### Exercise requirements
The output should match the data below line for line.

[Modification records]
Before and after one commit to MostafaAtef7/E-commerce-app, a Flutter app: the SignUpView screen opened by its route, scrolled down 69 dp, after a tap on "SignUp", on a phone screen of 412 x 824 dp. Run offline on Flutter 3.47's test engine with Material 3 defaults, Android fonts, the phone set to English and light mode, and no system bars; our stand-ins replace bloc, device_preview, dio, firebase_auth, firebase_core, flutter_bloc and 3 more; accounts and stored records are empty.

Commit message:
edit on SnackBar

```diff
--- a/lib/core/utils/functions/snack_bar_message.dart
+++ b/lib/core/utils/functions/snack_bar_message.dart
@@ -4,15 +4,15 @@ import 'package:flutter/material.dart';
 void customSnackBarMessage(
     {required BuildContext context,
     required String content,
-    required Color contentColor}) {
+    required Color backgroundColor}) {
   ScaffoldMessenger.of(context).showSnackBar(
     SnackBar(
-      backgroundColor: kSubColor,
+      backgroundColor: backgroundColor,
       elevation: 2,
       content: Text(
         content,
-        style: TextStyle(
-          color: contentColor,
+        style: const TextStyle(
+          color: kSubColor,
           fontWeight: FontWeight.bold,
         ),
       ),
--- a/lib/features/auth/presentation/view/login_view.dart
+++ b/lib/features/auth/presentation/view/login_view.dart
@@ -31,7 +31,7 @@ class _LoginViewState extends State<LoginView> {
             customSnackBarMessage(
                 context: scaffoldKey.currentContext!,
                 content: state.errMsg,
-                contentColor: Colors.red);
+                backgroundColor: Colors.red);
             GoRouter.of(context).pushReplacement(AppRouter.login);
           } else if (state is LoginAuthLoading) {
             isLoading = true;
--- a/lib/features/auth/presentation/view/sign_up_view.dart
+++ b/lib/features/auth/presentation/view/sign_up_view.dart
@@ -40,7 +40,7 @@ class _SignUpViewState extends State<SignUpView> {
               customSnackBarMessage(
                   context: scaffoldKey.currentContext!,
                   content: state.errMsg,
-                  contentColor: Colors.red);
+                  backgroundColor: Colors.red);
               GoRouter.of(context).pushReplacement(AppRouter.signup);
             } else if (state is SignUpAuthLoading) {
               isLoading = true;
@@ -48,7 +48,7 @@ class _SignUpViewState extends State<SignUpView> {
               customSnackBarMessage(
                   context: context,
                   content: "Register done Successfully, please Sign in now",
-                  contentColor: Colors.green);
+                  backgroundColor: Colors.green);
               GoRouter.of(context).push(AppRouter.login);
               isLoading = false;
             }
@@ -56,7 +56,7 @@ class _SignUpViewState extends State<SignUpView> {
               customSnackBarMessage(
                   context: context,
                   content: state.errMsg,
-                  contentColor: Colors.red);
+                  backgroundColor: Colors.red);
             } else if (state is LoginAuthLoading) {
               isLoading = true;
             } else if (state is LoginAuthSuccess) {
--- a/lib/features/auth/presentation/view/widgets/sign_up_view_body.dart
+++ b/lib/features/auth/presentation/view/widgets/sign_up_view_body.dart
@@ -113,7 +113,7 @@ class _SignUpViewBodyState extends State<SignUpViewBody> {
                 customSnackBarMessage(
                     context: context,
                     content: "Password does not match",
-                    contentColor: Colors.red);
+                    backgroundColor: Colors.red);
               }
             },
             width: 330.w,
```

### Answer to this task
Before and after one commit to MostafaAtef7/E-commerce-app, a Flutter app: the SignUpView screen opened by its route, scrolled down 69 dp, after a tap on "SignUp", on a phone screen of 412 x 824 dp. Run offline on Flutter 3.47's test engine with Material 3 defaults, Android fonts, the phone set to English and light mode, and no system bars; our stand-ins replace bloc, device_preview, dio, firebase_auth, firebase_core, flutter_bloc and 3 more; accounts and stored records are empty.

Commit message:
edit on SnackBar

```diff
--- a/lib/core/utils/functions/snack_bar_message.dart
+++ b/lib/core/utils/functions/snack_bar_message.dart
@@ -4,15 +4,15 @@ import 'package:flutter/material.dart';
 void customSnackBarMessage(
     {required BuildContext context,
     required String content,
-    required Color contentColor}) {
+    required Color backgroundColor}) {
   ScaffoldMessenger.of(context).showSnackBar(
     SnackBar(
-      backgroundColor: kSubColor,
+      backgroundColor: backgroundColor,
       elevation: 2,
       content: Text(
         content,
-        style: TextStyle(
-          color: contentColor,
+        style: const TextStyle(
+          color: kSubColor,
           fontWeight: FontWeight.bold,
         ),
       ),
--- a/lib/features/auth/presentation/view/login_view.dart
+++ b/lib/features/auth/presentation/view/login_view.dart
@@ -31,7 +31,7 @@ class _LoginViewState extends State<LoginView> {
             customSnackBarMessage(
                 context: scaffoldKey.currentContext!,
                 content: state.errMsg,
-                contentColor: Colors.red);
+                backgroundColor: Colors.red);
             GoRouter.of(context).pushReplacement(AppRouter.login);
           } else if (state is LoginAuthLoading) {
             isLoading = true;
--- a/lib/features/auth/presentation/view/sign_up_view.dart
+++ b/lib/features/auth/presentation/view/sign_up_view.dart
@@ -40,7 +40,7 @@ class _SignUpViewState extends State<SignUpView> {
               customSnackBarMessage(
                   context: scaffoldKey.currentContext!,
                   content: state.errMsg,
-                  contentColor: Colors.red);
+                  backgroundColor: Colors.red);
               GoRouter.of(context).pushReplacement(AppRouter.signup);
             } else if (state is SignUpAuthLoading) {
               isLoading = true;
@@ -48,7 +48,7 @@ class _SignUpViewState extends State<SignUpView> {
               customSnackBarMessage(
                   context: context,
                   content: "Register done Successfully, please Sign in now",
-                  contentColor: Colors.green);
+                  backgroundColor: Colors.green);
               GoRouter.of(context).push(AppRouter.login);
               isLoading = false;
             }
@@ -56,7 +56,7 @@ class _SignUpViewState extends State<SignUpView> {
               customSnackBarMessage(
                   context: context,
                   content: state.errMsg,
-                  contentColor: Colors.red);
+                  backgroundColor: Colors.red);
             } else if (state is LoginAuthLoading) {
               isLoading = true;
             } else if (state is LoginAuthSuccess) {
--- a/lib/features/auth/presentation/view/widgets/sign_up_view_body.dart
+++ b/lib/features/auth/presentation/view/widgets/sign_up_view_body.dart
@@ -113,7 +113,7 @@ class _SignUpViewBodyState extends State<SignUpViewBody> {
                 customSnackBarMessage(
                     context: context,
                     content: "Password does not match",
-                    contentColor: Colors.red);
+                    backgroundColor: Colors.red);
               }
             },
             width: 330.w,
```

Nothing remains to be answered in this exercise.